side, are called box canyons. Slot canyons are very narrow canyons
that often have smooth walls.
Steep-sided valleys in the seabed of the continental slope are
referred to as submarine canyons. Unlike canyons on land, submarine
canyons are thought to be formed by turbidity currents and landslides.
2.1 Box canyon
3 Largest canyons
4 Cultural significance
5 Notable examples
5.1.2 South Africa
5.2.7 United States
5.5.2 New Zealand
6 Canyons on other planetary bodies
7 See also
9 External links
Sumidero Canyon, Mexico
The word canyon is Spanish in origin (cañón,
pronounced [kaˈɲon]), with the same meaning. The word canyon is
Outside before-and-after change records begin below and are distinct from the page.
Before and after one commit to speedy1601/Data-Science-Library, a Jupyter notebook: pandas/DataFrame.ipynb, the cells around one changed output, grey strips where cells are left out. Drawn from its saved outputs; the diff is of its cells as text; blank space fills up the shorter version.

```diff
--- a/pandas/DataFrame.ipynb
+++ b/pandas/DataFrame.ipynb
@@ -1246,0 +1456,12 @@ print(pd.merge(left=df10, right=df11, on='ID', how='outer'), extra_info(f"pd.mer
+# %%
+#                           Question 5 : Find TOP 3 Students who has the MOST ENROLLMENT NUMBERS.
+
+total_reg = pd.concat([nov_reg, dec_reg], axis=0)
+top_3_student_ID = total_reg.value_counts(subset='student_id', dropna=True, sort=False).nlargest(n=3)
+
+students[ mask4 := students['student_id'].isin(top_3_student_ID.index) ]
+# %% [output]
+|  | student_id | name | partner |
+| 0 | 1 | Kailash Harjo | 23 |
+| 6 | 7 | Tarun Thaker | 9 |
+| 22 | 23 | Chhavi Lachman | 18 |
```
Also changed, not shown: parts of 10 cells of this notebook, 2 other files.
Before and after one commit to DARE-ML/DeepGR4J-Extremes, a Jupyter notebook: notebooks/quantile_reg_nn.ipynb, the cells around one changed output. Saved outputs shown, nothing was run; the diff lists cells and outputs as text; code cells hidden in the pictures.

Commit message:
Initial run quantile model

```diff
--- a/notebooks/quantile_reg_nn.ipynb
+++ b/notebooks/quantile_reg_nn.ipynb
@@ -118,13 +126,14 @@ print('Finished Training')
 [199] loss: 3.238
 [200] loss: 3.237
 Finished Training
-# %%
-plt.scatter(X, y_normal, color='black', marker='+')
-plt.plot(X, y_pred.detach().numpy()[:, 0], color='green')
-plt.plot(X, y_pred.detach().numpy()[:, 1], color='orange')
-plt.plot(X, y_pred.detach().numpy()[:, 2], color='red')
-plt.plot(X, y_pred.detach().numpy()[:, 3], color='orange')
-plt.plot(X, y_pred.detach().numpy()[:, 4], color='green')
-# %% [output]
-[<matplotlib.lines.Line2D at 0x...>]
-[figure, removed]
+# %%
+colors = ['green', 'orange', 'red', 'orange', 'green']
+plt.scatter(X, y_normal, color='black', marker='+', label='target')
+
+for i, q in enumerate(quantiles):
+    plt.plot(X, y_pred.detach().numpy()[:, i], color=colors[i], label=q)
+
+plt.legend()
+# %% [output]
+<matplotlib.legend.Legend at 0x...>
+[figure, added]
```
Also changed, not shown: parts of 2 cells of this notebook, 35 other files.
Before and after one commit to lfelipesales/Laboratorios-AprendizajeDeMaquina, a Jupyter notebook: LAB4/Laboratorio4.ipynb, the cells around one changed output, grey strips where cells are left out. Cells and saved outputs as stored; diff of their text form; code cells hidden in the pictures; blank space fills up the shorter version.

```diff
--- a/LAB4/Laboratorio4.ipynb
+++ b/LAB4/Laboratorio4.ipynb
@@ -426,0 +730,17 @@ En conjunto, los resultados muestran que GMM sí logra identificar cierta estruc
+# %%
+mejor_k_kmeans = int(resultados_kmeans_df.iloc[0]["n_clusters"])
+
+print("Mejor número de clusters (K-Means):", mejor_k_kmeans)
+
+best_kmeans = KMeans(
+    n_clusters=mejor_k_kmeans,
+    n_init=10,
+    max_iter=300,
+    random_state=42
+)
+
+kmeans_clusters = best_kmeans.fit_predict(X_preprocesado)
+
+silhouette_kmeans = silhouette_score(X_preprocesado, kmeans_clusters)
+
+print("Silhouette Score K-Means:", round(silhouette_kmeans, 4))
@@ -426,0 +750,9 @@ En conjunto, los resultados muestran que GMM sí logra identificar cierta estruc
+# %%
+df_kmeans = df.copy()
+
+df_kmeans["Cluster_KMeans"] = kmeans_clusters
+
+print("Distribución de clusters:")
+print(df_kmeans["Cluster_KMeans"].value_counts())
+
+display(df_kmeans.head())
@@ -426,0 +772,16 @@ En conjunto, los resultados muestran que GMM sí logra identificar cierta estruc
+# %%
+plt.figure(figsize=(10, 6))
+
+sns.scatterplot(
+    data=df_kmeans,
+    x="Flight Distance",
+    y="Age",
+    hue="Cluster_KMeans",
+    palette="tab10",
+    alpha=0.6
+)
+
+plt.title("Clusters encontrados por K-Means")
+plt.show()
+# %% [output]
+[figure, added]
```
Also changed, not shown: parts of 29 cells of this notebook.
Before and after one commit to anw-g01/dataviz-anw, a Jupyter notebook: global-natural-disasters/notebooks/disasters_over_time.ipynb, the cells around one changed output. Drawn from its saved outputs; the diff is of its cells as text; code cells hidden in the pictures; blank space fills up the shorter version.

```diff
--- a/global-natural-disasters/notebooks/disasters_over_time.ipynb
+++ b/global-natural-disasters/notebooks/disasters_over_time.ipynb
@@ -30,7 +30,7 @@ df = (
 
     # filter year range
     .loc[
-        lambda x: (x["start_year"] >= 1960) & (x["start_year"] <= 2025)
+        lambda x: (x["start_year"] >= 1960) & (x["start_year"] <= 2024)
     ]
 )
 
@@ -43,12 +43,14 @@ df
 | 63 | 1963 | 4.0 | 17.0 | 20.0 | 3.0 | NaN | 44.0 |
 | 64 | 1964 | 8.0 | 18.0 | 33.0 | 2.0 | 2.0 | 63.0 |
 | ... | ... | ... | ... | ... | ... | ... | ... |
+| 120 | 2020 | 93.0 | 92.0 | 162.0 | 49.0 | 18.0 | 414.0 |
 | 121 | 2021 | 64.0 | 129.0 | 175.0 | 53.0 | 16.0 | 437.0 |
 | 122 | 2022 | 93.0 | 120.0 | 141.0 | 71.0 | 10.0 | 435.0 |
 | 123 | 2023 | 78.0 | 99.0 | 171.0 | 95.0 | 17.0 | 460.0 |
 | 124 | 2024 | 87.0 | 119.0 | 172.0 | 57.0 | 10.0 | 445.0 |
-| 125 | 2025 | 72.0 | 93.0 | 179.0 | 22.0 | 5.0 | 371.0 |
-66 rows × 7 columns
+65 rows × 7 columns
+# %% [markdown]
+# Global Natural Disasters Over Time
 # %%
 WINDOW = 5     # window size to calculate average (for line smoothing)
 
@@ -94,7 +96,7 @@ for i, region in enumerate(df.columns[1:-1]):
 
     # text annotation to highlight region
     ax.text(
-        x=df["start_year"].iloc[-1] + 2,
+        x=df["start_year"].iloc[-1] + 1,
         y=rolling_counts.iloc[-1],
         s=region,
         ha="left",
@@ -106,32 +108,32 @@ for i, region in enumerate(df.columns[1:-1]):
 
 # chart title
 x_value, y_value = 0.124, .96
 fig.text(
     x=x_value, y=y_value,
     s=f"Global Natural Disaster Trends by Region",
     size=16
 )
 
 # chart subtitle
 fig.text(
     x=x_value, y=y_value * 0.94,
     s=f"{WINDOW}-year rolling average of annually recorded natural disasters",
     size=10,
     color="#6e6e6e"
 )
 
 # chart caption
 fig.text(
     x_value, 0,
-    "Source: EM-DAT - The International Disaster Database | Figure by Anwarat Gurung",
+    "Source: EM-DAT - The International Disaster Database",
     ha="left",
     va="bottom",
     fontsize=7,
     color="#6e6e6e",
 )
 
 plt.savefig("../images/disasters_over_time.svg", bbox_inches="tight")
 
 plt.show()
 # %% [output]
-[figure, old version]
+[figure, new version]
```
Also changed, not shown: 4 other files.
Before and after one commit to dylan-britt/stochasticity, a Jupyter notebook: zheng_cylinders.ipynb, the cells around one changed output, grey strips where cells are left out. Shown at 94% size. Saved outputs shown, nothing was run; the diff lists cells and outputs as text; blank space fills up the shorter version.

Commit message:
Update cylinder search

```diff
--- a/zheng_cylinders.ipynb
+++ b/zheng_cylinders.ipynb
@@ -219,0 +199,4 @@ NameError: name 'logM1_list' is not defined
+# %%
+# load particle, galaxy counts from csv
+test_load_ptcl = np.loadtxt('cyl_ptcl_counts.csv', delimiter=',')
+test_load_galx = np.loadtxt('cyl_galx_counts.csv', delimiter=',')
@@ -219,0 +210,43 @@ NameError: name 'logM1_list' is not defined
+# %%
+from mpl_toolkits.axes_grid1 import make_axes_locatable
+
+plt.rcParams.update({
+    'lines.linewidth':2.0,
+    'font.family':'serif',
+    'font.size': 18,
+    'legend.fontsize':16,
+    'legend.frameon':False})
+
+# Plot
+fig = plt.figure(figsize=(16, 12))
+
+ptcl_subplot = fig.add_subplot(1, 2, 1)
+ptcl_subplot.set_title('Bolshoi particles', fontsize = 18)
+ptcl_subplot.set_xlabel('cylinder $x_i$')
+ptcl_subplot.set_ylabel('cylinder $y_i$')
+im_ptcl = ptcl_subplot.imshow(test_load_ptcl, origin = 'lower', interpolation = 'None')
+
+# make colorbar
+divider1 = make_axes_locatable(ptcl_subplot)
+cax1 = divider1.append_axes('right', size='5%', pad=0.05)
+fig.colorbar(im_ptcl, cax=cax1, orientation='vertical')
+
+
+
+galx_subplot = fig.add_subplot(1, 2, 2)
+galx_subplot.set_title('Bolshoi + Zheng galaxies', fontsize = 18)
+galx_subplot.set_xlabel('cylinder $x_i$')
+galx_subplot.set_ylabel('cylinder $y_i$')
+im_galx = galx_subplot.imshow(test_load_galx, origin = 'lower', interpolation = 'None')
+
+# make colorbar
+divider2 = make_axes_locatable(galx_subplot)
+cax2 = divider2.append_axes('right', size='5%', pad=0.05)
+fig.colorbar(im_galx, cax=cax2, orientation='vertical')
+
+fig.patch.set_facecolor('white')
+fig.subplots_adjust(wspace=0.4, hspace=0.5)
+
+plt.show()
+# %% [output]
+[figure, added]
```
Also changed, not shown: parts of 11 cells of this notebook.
generally used in
North America while the words gorge and ravine are
Europe and Oceania, though gorge and ravine are also used in
some parts of North America. In the United States, place names
generally use canyon in the southwest and gorge in the northeast, with
the rest of the country graduating between these two according to
geography. In Canada, a gorge is usually narrow while a ravine is more
open and often wooded. The military-derived word defile is
occasionally used in the United Kingdom.
Most canyons were formed by a process of long-time erosion from a
plateau or table-land level. The cliffs form because harder rock
strata that are resistant to erosion and weathering remain exposed on
the valley walls.
Canyons are much more common in arid than in wet areas because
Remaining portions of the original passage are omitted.